SPARTANBURG — Wofford will try to advance from the Sweet 16 into the Great Eight with a second-round Football Championship Subdivision playoff game at 2 p.m. today against New Hampshire in Gibbs Stadium.
Both teams are already champions.
The Terriers share a third of the Southern Conference title and the Wildcats a quarter of the Colonial Athletic Conference.
“We set three goals for ourselves,” Wofford coach Mike Ayers said. “You might say it was our vision to win the Southern Conference championship, get back in the playoffs and compete for the national championship. This is step No. 3.”
Wofford (8-3) made the postseason for the third straight year and fifth time in six seasons. The Terriers lost in this spot, the second round after an opening-round bye, last season at Northern Iowa, 27-20, despite rushing for 457 yards and beating UNI in total yards by 240.

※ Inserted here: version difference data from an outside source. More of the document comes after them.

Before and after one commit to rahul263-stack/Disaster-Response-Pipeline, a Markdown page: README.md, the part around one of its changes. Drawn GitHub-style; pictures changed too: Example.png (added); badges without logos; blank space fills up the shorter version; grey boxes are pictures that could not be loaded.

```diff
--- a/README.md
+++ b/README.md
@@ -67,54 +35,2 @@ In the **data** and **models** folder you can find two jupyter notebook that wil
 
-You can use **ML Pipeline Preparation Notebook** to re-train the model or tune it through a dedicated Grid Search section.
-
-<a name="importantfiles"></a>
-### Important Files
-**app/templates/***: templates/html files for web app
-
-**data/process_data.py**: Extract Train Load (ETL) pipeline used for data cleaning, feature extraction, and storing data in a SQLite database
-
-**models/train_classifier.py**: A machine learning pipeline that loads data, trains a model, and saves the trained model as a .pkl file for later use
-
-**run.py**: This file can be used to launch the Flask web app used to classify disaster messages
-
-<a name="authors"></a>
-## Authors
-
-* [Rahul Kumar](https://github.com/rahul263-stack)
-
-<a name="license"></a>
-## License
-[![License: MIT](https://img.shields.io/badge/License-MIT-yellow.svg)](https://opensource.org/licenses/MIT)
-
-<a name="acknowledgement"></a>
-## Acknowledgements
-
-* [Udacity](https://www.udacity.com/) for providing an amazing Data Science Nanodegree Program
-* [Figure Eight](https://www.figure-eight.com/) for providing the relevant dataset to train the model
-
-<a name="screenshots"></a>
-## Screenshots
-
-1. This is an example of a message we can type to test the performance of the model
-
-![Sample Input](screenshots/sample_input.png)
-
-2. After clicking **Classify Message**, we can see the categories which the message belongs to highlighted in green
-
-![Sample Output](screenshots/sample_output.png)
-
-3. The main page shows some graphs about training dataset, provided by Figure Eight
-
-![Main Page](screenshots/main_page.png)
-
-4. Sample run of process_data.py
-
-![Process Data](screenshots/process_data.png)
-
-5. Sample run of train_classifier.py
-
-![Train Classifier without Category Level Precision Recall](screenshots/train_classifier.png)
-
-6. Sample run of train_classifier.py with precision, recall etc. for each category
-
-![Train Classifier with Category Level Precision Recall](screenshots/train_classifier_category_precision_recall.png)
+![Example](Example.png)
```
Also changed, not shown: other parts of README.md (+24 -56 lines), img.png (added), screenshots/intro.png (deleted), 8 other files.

New Hampshire (8-3) is in the postseason for a ninth straight year, the longest streak in the country. The Wildcats lost their playoff opener in 2011, 26-25, at Montana State on a blocked extra point with six seconds left.
The winner here earns a likely shot next week against No. 1 overall seed North Dakota State — if the Bison beat rival South Dakota State — and would be two games away from the national championship to be played Jan. 5 in Frisco, Texas.
“We know that it’s going to be a tough contest. We know that it’s going to be a struggle,” Ayers said. “But this is what you work for, to be in the playoffs and, hopefully, make a long run and get all the way to Texas.”
Wofford comes in as the second-best rushing team in the country with a triple-option offense keyed by senior fullback Eric Breitenstein, named earlier this week as one of three finalists for the Walter Payton Award, given annually to the best offensive player in FCS. He has broken the Terriers’ record in career rushing yards, his own single-season record for yards and the Southern Conference all-time high for a single game.
New Hampshire doesn’t see much of the option. The Wildcats haven’t faced a true option team since opening the 2008 season against Army. That’s made it difficult for them to prepare for a polished attack like the Terriers.
“The hardest thing to do is simulate the speed of what they do,” Wildcats coach Sean McDonnell said. “We tried to do it without a ball. But you just can’t do it without a ball. They just do it so well.”
New Hampshire has an explosive offense ranked ninth nationally in total yards. The defense has struggled, and is ninth among 11 CAA teams in scoring and yards. But the Wildcats were second in the league with 13 interceptions and recovered seven fumbles. Wofford has fumbled 27 times, losing nine.